Detected change data:
[Start of section]
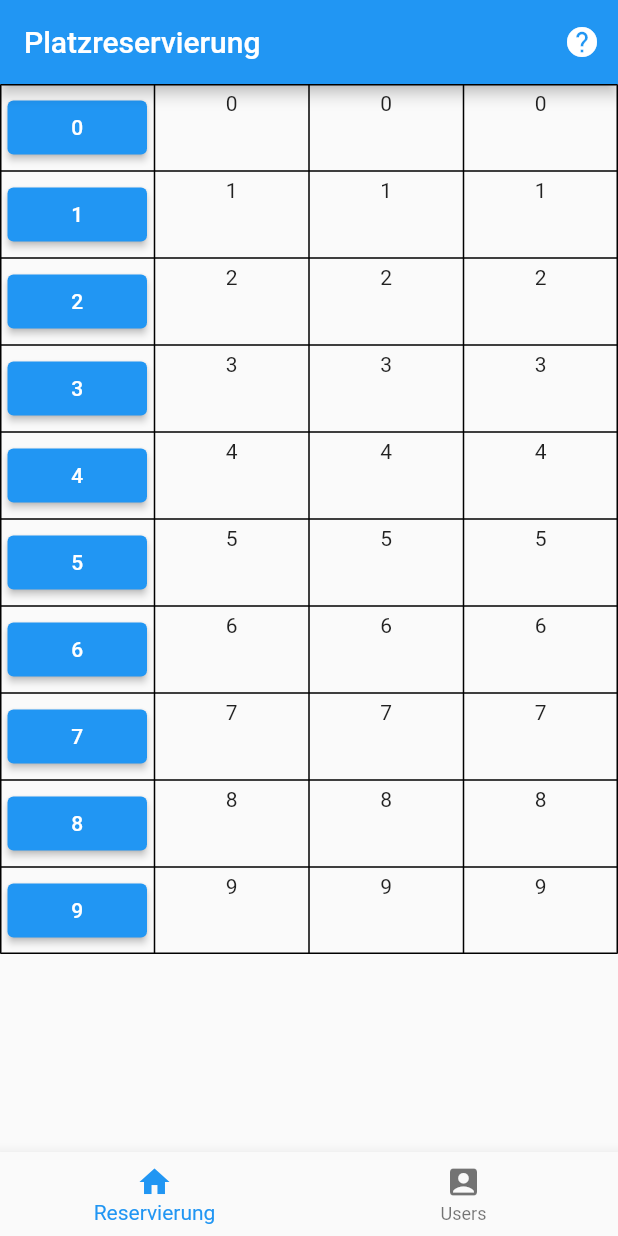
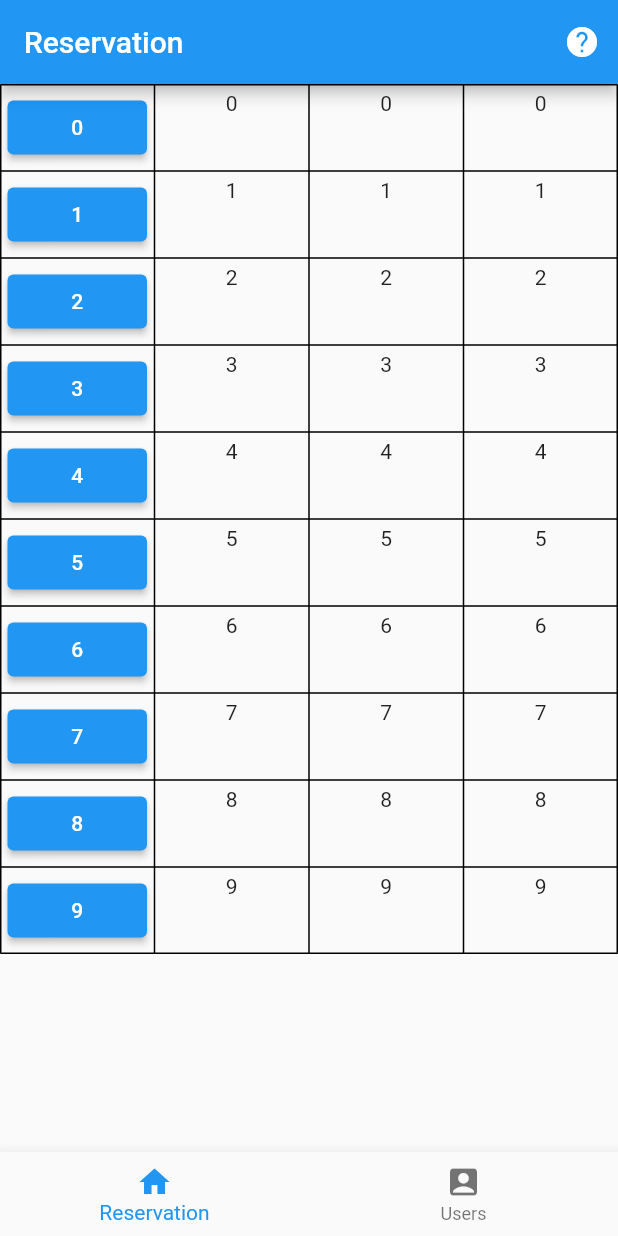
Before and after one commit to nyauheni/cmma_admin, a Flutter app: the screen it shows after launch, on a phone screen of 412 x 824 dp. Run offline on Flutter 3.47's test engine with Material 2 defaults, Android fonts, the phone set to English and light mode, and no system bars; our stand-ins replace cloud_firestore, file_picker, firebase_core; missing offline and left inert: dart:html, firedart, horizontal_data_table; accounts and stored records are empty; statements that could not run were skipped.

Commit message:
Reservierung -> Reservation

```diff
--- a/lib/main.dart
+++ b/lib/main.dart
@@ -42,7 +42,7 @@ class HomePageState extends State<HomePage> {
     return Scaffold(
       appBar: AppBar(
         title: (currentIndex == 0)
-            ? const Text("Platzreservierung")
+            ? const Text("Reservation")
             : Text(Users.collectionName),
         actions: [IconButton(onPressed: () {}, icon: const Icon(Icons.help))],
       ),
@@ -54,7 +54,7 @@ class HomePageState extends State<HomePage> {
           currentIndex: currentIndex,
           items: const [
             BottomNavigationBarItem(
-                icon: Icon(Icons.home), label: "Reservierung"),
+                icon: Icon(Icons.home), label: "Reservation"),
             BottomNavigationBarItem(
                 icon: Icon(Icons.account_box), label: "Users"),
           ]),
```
[End of section]
**ASSIGNMENT:**
Apply a filter for "label" to the data above, then copy each line that matches.

**RESPONSE BELOW:**
-                icon: Icon(Icons.home), label: "Reservierung"),
+                icon: Icon(Icons.home), label: "Reservation"),
                 icon: Icon(Icons.account_box), label: "Users"),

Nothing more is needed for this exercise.